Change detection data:
____________________

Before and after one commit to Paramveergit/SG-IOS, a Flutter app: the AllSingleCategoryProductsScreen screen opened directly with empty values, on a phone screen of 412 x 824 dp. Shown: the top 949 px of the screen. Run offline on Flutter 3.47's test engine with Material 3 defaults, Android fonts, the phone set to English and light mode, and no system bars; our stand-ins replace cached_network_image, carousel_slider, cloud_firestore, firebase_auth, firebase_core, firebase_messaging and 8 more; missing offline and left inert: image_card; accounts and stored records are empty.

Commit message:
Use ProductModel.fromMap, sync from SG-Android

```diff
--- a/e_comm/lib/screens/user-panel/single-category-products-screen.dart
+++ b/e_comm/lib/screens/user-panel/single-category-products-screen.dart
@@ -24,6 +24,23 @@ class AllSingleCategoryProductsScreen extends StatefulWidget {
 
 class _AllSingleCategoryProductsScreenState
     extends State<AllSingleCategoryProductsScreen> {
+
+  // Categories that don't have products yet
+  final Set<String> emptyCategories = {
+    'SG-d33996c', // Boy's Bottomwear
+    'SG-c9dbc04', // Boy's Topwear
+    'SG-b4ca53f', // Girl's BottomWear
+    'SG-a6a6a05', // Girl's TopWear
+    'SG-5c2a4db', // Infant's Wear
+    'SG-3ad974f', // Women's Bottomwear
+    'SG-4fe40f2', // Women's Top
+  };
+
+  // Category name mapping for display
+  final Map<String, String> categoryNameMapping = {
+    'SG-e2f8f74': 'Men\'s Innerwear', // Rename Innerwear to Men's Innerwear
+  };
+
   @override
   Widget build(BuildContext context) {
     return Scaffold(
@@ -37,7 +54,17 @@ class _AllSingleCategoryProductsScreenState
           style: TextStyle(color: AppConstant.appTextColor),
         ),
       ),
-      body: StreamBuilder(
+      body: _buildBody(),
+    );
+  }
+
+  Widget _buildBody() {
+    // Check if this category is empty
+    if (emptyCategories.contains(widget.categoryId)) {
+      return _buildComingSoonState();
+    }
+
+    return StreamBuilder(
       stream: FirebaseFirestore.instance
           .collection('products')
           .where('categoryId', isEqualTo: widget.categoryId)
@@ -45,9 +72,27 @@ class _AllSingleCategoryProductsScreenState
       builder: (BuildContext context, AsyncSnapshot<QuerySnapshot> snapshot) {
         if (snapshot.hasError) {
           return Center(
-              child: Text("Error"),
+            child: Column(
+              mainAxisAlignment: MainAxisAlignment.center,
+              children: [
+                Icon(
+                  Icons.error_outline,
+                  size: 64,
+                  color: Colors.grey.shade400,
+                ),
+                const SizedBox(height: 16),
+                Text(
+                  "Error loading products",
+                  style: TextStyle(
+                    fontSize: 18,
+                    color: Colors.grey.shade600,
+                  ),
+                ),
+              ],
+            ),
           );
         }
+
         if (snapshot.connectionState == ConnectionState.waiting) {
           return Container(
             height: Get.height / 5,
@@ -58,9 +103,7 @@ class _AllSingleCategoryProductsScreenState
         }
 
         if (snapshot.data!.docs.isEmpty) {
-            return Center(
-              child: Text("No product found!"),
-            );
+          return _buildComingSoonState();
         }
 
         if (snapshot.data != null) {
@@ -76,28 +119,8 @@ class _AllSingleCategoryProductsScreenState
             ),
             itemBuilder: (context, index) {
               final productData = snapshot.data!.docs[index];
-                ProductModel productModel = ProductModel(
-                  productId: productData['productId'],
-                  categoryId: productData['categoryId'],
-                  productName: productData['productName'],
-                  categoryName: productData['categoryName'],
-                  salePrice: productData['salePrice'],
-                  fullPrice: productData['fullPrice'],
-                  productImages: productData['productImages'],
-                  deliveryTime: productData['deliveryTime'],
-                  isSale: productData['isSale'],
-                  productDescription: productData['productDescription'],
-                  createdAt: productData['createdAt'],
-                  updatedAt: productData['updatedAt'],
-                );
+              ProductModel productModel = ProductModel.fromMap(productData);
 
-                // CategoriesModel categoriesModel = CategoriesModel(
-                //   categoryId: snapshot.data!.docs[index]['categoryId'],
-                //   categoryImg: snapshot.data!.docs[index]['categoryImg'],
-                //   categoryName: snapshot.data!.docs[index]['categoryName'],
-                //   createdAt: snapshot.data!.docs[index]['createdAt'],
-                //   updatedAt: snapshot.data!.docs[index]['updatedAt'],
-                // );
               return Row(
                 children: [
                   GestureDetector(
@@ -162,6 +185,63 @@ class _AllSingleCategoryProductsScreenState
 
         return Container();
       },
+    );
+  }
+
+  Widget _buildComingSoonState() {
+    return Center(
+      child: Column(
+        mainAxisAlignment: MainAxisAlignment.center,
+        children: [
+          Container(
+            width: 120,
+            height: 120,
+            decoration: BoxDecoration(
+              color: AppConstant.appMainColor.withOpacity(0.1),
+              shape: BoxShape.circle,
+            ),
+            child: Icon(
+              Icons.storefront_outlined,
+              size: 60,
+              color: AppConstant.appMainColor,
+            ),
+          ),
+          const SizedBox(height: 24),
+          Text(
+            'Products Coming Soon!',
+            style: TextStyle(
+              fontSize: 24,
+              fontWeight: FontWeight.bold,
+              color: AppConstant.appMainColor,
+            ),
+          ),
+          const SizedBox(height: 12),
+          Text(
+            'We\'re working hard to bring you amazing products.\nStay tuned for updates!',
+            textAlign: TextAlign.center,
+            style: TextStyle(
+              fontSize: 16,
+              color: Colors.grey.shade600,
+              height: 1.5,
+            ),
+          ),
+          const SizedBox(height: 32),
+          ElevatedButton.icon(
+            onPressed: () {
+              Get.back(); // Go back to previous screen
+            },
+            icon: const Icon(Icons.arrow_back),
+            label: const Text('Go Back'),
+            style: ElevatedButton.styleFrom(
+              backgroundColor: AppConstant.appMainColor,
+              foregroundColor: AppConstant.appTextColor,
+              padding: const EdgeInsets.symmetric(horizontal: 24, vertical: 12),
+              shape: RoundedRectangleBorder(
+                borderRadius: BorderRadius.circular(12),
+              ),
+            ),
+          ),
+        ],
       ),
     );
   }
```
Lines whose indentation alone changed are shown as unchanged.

____________________

• Exercise prompt:
Show the lines of the entries that include the string "Icons", copying each in full.

• Task solution:
+                  Icons.error_outline,
+              Icons.storefront_outlined,
+            icon: const Icon(Icons.arrow_back),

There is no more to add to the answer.